Utility rates in St. Helens will likely be increasing this year, but the rate is expected to only add a few dollars to users' water bills, according to city staff calculations.
During a City Council work session Wednesday, Jan. 16, councilors listened to a detailed presentation from the city's finance director, Matt Brown, that outlined how the city's budget would fare over the next five years if rate increases were approved at either 5, 3.5 or 2 percent — or with no increase.
Brown explained that even if storm water and sewer rates are increased by the initially recommended 3.5 percent each year, by fiscal year 2021-22 the city's ending fund balance for sewer and storm water line items would fall below the city's 90-day reserve policy.
Brown said that's not likely to happen, however, as changes would be implemented to divert dipping below the reserves threshold.
"It's important to note that even if you choose to do nothing, we won't ever get to that point.
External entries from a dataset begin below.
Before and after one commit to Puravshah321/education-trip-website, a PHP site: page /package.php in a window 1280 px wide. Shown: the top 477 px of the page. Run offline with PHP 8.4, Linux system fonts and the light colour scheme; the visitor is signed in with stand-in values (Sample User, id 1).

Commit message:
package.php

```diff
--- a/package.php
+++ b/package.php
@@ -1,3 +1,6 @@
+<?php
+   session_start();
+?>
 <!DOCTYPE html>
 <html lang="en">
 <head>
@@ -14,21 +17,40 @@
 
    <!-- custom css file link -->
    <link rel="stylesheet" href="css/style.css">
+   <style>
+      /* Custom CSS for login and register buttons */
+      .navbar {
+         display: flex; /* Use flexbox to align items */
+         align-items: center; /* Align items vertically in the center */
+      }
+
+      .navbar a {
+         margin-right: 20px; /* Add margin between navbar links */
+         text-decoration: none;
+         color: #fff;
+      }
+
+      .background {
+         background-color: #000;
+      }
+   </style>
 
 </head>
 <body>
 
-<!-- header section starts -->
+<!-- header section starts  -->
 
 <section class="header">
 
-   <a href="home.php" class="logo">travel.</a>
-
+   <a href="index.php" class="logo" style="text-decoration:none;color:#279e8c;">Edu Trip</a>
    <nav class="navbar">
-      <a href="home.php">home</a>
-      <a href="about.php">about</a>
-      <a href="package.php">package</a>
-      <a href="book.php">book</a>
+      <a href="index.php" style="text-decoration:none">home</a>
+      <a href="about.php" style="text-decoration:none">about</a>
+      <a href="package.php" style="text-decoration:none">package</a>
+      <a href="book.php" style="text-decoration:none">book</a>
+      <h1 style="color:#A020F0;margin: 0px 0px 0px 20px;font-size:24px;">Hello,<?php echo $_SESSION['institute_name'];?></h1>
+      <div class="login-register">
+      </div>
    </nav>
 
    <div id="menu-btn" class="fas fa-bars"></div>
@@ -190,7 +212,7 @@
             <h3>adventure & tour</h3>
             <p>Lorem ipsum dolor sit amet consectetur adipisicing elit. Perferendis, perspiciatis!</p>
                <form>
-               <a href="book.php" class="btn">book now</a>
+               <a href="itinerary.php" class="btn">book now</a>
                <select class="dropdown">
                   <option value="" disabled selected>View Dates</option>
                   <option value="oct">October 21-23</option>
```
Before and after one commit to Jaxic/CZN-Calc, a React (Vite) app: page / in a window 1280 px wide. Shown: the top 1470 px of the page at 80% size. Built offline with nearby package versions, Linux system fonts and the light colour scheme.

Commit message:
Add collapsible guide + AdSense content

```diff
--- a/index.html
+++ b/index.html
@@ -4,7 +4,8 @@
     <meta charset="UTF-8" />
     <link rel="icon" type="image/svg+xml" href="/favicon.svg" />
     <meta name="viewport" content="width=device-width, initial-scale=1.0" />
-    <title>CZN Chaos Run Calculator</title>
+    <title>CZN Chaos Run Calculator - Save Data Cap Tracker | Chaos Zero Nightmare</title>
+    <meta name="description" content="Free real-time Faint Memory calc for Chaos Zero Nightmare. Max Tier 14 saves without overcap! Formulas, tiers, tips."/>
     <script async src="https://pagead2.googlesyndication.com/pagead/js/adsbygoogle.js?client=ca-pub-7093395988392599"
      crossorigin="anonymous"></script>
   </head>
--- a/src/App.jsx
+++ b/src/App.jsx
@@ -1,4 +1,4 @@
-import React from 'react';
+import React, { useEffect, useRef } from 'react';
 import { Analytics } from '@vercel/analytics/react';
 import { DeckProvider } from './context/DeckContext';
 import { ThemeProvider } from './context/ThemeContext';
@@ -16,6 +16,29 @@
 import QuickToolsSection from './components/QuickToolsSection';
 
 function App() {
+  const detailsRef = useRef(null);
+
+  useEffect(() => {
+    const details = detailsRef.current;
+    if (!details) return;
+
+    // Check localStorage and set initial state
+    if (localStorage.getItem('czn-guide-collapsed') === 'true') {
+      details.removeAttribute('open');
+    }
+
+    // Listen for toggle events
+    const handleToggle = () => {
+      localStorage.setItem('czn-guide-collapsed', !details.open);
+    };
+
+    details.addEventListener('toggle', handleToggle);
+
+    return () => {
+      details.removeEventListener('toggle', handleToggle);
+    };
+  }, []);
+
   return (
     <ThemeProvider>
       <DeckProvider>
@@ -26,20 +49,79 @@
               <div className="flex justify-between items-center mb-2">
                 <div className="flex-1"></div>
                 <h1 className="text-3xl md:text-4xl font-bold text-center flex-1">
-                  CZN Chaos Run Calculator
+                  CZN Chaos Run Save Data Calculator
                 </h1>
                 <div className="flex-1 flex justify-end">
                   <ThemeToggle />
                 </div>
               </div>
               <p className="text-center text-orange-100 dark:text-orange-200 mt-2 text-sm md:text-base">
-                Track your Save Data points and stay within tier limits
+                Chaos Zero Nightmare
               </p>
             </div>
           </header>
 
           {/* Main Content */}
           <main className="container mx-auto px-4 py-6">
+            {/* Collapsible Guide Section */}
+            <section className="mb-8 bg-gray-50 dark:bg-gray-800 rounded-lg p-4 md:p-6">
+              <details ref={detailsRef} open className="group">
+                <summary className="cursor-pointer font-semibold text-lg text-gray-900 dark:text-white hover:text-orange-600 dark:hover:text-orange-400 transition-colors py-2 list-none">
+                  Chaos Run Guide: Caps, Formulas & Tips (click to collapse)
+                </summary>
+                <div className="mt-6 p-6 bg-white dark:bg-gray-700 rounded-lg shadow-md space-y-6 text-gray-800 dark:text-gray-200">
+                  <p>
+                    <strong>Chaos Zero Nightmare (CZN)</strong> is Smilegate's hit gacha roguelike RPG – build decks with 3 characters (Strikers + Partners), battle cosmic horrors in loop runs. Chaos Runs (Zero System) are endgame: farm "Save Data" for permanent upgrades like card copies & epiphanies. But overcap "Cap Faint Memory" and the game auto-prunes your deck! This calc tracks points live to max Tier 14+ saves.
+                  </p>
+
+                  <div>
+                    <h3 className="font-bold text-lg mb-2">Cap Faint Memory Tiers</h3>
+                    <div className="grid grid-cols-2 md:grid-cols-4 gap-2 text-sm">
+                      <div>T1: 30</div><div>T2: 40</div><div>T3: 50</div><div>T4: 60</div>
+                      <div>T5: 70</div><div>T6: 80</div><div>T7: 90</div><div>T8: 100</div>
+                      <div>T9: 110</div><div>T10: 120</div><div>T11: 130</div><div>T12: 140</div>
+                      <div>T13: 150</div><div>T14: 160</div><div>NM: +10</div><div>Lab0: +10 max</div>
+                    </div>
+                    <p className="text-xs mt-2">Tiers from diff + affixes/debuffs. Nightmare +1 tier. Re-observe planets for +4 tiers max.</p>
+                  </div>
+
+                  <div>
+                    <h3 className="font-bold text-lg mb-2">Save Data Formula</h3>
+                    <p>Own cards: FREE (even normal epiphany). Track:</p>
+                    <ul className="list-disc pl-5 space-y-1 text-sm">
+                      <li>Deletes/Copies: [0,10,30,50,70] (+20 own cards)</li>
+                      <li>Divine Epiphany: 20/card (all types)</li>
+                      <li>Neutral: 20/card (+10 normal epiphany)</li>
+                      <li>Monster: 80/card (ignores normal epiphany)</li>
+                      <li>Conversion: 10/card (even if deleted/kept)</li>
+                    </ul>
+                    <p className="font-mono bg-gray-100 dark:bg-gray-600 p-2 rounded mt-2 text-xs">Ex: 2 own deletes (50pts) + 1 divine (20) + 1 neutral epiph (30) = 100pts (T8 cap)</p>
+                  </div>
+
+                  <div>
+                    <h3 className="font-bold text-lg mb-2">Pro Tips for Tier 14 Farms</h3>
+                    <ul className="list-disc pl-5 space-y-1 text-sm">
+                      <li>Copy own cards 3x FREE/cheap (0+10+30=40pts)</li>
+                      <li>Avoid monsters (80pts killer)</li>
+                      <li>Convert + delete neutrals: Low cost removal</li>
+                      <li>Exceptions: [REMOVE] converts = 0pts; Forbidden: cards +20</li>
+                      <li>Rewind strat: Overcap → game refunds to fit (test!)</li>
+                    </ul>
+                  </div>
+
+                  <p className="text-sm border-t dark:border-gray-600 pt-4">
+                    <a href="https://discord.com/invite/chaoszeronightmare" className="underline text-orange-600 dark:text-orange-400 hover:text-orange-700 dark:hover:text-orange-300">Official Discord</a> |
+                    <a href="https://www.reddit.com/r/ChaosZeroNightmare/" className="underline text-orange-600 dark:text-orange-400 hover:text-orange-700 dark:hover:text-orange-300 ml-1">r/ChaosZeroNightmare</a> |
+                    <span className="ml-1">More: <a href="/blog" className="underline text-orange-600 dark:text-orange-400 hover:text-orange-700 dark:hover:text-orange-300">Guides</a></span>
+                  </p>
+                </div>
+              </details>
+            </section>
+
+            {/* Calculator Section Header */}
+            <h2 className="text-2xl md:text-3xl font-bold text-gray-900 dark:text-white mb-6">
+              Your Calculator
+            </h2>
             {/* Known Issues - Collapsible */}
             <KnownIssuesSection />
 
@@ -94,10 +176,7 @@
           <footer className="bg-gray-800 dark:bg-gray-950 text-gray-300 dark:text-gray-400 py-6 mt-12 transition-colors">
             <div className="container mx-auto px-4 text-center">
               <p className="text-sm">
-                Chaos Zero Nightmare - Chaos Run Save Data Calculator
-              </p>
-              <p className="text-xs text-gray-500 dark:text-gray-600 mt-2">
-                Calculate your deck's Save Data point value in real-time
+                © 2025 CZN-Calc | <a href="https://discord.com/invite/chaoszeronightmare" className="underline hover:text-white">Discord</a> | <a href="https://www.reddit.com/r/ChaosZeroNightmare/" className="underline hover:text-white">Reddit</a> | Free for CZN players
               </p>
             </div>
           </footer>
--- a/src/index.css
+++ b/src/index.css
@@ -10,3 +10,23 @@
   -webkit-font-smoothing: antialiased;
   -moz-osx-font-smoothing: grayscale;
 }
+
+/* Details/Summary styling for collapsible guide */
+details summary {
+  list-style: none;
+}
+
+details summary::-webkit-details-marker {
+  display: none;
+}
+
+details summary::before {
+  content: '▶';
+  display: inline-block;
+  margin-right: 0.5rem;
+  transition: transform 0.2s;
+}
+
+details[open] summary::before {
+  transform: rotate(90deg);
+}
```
We will make changes to make sure that doesn't happen," Brown explained.
During deliberations, many council members noted that as long as utility rates and budget projections are examined annually, the council will be able to adjust rates to ensure the city's finances are in good shape.
Brown's projections indicate that no change in the water rate would still allow the city a fairly level amount of funding, but raising rates over time brings in more revenue. That money is necessary to help pay for future long-term projects, he explained.
Brown had initially recommended raising utility rates by 3.5 percent this year, but also suggested a second option where water, sewer, and storm rates — fees encapsulated in city water users' utility bills — would all be increased by different amounts.
Mayor Rick Scholl seemed to favor that concept, rather than a single rate increase across all funds. He suggested raising water and sewer rates by 2 percent each, and storm water rates by 3.5 percent.
Scholl calculated that his December residential water bill of $151.91, for example, would increase to $156.49 at those rates.
Most of the council agreed with the recommended rate change, but the new rates will only be finalized with a formal resolution next month.
Councilor Keith Locke suggested including a historical summary in outgoing city water bills of how the city's water rates have changed over the years and the circumstances that previously led to huge increases in water rates.
"If you understand why we're there, you aren't so mad about it," Locke said.
The City Council is also expected to hold a public forum in February before the resolution would be voted on.